Interview with Deborah Hopkinson, author of Courage & Defiance

We are deli7ED02283-C80F-4E3C-AFE1-7205369CEB78ghted to be hosting an interview with author Deborah Hopkinson as part of a blog tour for her latest book Courage & Defiance, the story of Danish resistance to the Nazis during World War II. Our ARC Club reader who reviewed this book said:

 “ I really liked this book because it shows how one person can make a big difference and one match can change the tide of a war. Kids who like learning about World War II would really like this book, and anyone who likes reading about history.” —Madi, age 12

Hooray for Books:  You’ve written both fiction and non-fiction about a wide range of historical topics and time periods. How did you come to choose Denmark during WWII as a topic?

Deborah Hopkinson: Courage & Defiance is the first of three nonfiction books I’m writing on World War II. At author visits, I tell students that my favorite part about writing about history is the research: whenever we write about something we always learn something new.

While I’d heard a little about the rescue of the Danish Jews, I wanted to know more, and that is initially what drew me to the subject. Yet until I began my research I didn’t fully appreciate the scope of the resistance efforts in Denmark, and the ways in which ordinary people came together to oppose the German occupation. It was an inspiring story to learn about and tell.

My next two nonfiction titles on World War II will focus on submarines in the Pacific war, and the last will cover D-Day. Many of my other titles, including my forthcoming middle grade historical fiction, A Bandit’s Tale, the Muddled Misadventures of a Pickpocket, take place in the 19th century, so writing about  World War II has definitely been an extraordinary learning experience.

HFB: What did you discover in the course of your research that surprised you the most?

DH: I think one of the most surprising things I discovered was the grassroots, ad hoc nature of the entire resistance, and especially the rescue of more than seven thousand Danish Jews. My mom was fond of telling us to “rise to the occasion,” and that is exactly what happened in Denmark the fall of 1943, when warnings filtered through about a planned round-up of Jewish families.

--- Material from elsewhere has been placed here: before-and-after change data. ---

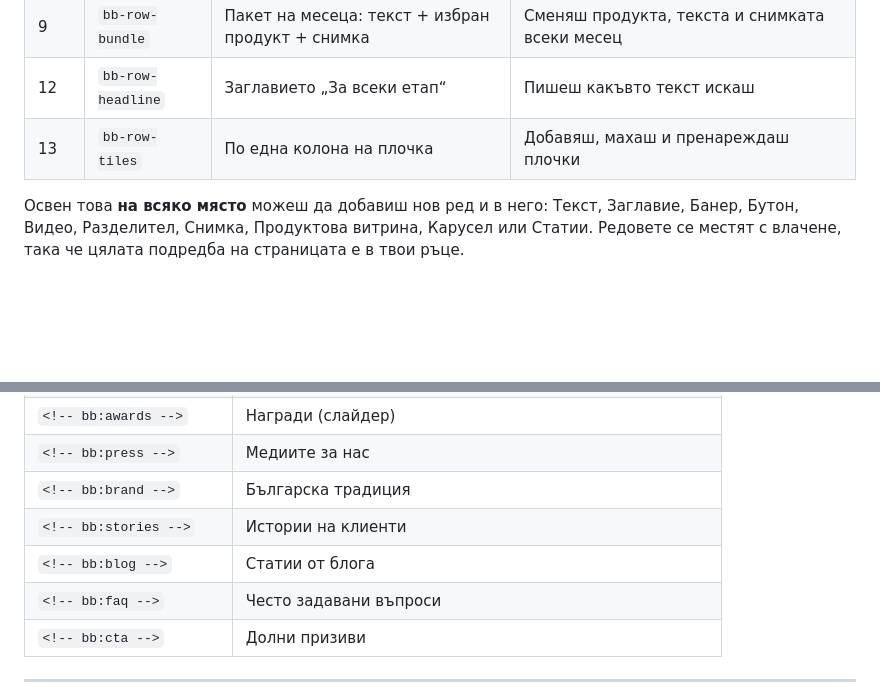
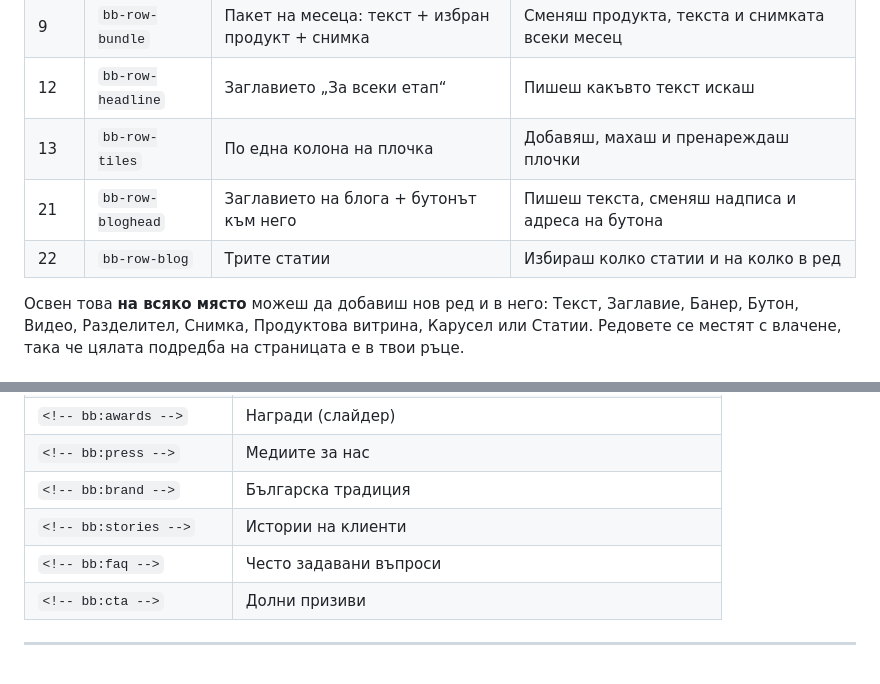
Before and after one commit to kdimitrov-create/bulgarbiotic-redesign-test, a Markdown page: docs/HOMEPAGE-BUILDER.md, 2 parts joined by grey strips. Drawn GitHub-style; blank space fills up the shorter version.

```diff
--- a/docs/HOMEPAGE-BUILDER.md
+++ b/docs/HOMEPAGE-BUILDER.md
@@ -23,6 +23,8 @@
 | 9 | `bb-row-bundle` | Пакет на месеца: текст + избран продукт + снимка | Сменяш продукта, текста и снимката всеки месец |
 | 12 | `bb-row-headline` | Заглавието „За всеки етап“ | Пишеш какъвто текст искаш |
 | 13 | `bb-row-tiles` | По една колона на плочка | Добавяш, махаш и пренареждаш плочки |
+| 21 | `bb-row-bloghead` | Заглавието на блога + бутонът към него | Пишеш текста, сменяш надписа и адреса на бутона |
+| 22 | `bb-row-blog` | Трите статии | Избираш колко статии и на колко в ред |
 
 Освен това **на всяко място** можеш да добавиш нов ред и в него: Текст,
 Заглавие, Банер, Бутон, Видео, Разделител, Снимка, Продуктова витрина,
@@ -122,7 +140,6 @@
 | `<!-- bb:press -->` | Медиите за нас |
 | `<!-- bb:brand -->` | Българска традиция |
 | `<!-- bb:stories -->` | Истории на клиенти |
-| `<!-- bb:blog -->` | Статии от блога |
 | `<!-- bb:faq -->` | Често задавани въпроси |
 | `<!-- bb:cta -->` | Долни призиви |
 
```
Also changed, not shown: other parts of docs/HOMEPAGE-BUILDER.md (+20 -2 lines).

You might imagine that something as significant as getting seven thousand people out of the country would require a coordinated, large organizational effort. But that wasn’t the case. Individuals stepped up: whether it was knocking on doors to warn people, hiding families and making sure their apartments would be watched over until their return from Sweden, or helping to arrange transportation on fishing boats. I think readers who love Lois Lowry’s award-winning Number the Stars will enjoy reading more about some of the real people who inspired her fiction.

HFB:  Is there any fact or story that you had to leave out that you can share with us?

DH: In many ways, the Danish resistance is personified by the actions of Niels Skov. Niels began to commit acts of sabotage as a young college student, roaming the streets of Copenhagen at night searching for German vehicles to set on fire, armed with nothing more than matches and an old screwdriver. I had the immense privilege of meeting Niels in October 2014, several months before his death at the age of ninety-five.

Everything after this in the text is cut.